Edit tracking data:
· · · ·

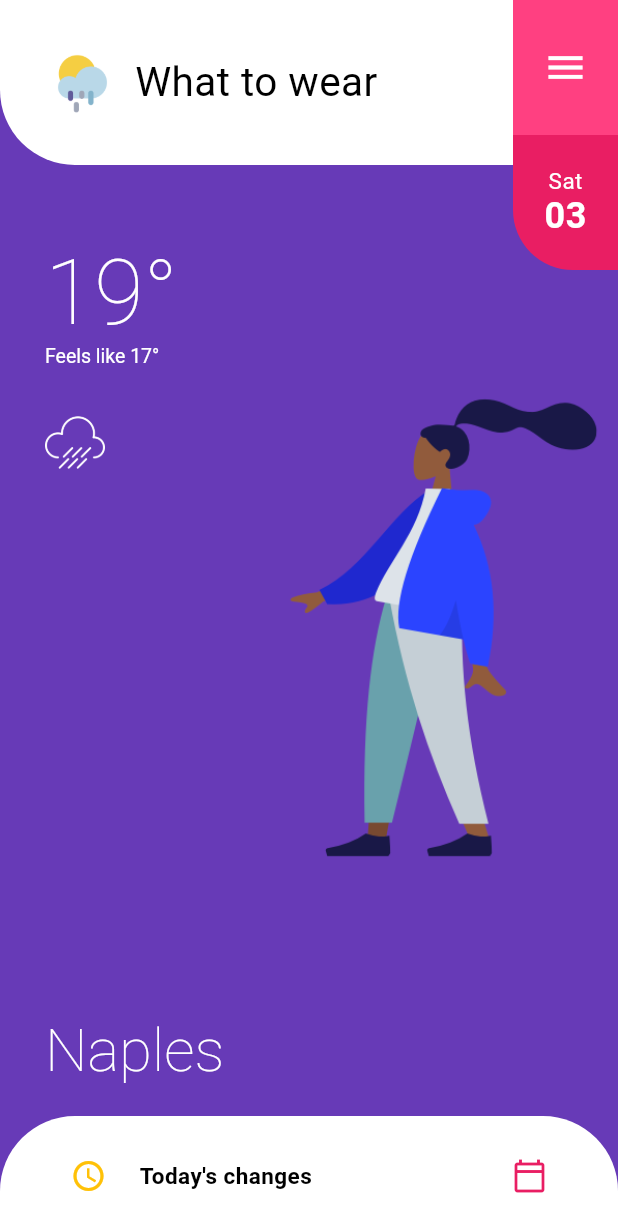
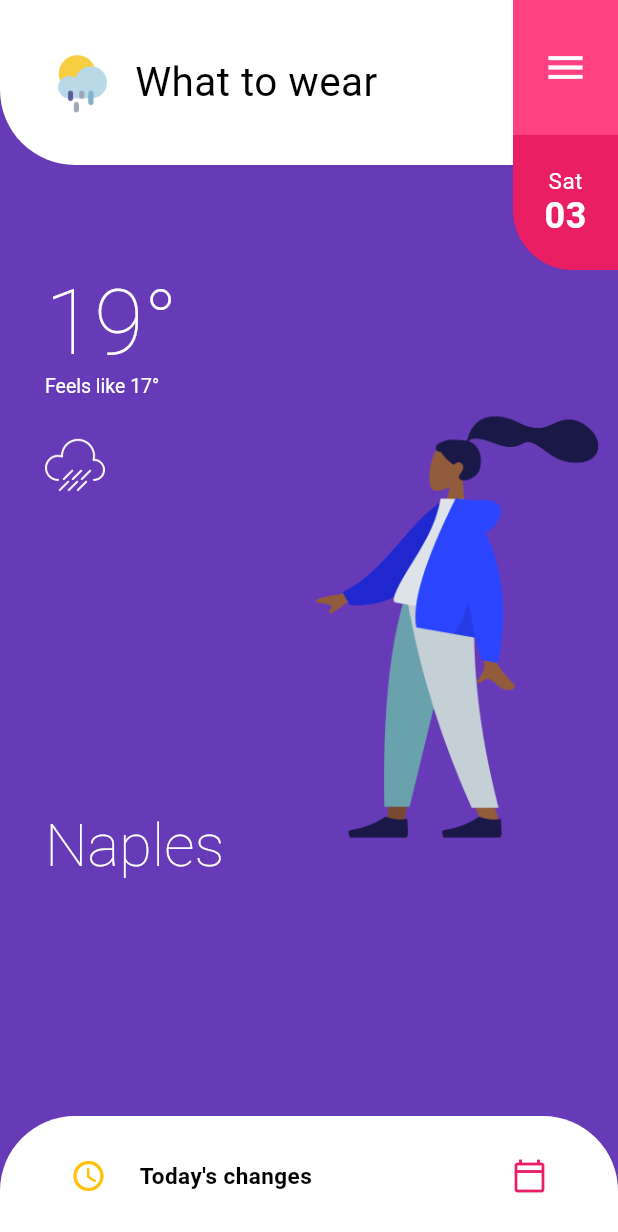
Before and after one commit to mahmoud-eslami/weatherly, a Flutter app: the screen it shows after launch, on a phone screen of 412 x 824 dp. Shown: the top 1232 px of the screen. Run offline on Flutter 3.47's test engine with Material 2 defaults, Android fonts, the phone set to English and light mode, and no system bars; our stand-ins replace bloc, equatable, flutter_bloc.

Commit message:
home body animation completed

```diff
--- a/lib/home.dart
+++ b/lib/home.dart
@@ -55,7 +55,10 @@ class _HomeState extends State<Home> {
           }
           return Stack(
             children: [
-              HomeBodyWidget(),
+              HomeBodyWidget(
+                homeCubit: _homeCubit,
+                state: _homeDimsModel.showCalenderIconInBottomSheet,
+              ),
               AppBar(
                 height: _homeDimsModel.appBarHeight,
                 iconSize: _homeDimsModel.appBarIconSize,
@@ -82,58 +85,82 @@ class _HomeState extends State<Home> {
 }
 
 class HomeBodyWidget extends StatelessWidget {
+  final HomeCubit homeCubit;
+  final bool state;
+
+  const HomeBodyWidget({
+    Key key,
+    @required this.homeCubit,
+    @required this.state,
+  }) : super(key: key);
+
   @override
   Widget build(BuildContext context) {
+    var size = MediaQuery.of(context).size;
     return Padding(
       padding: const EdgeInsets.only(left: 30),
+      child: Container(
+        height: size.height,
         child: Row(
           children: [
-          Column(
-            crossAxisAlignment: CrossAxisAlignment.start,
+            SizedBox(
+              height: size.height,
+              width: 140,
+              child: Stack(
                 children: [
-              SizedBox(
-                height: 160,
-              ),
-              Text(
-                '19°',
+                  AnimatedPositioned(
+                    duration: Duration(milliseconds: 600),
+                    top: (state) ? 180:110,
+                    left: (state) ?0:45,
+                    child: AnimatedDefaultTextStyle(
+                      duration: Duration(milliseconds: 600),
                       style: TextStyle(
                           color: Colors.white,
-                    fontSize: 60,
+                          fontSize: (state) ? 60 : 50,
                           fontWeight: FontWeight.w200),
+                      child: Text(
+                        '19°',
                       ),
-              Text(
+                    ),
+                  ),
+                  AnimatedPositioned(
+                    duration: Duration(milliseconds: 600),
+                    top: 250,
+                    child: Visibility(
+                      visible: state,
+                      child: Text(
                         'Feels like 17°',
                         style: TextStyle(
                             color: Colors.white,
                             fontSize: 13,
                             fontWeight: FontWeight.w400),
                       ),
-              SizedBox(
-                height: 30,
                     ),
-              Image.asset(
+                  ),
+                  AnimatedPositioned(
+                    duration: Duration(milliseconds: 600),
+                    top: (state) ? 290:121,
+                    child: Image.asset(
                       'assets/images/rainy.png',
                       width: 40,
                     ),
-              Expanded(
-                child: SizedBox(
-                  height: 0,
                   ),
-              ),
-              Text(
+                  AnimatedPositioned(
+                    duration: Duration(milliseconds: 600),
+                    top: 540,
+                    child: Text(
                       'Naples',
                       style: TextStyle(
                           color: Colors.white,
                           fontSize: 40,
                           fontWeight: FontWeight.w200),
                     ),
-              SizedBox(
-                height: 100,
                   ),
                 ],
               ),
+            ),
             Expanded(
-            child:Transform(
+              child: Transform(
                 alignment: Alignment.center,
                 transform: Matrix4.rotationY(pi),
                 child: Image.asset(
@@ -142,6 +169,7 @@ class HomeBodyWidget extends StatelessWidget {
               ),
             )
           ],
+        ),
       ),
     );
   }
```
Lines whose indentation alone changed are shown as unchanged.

· · · ·

▶ What is needed
If a line in the entries above has the word "required", copy it.

▶ Task result
+    @required this.homeCubit,
+    @required this.state,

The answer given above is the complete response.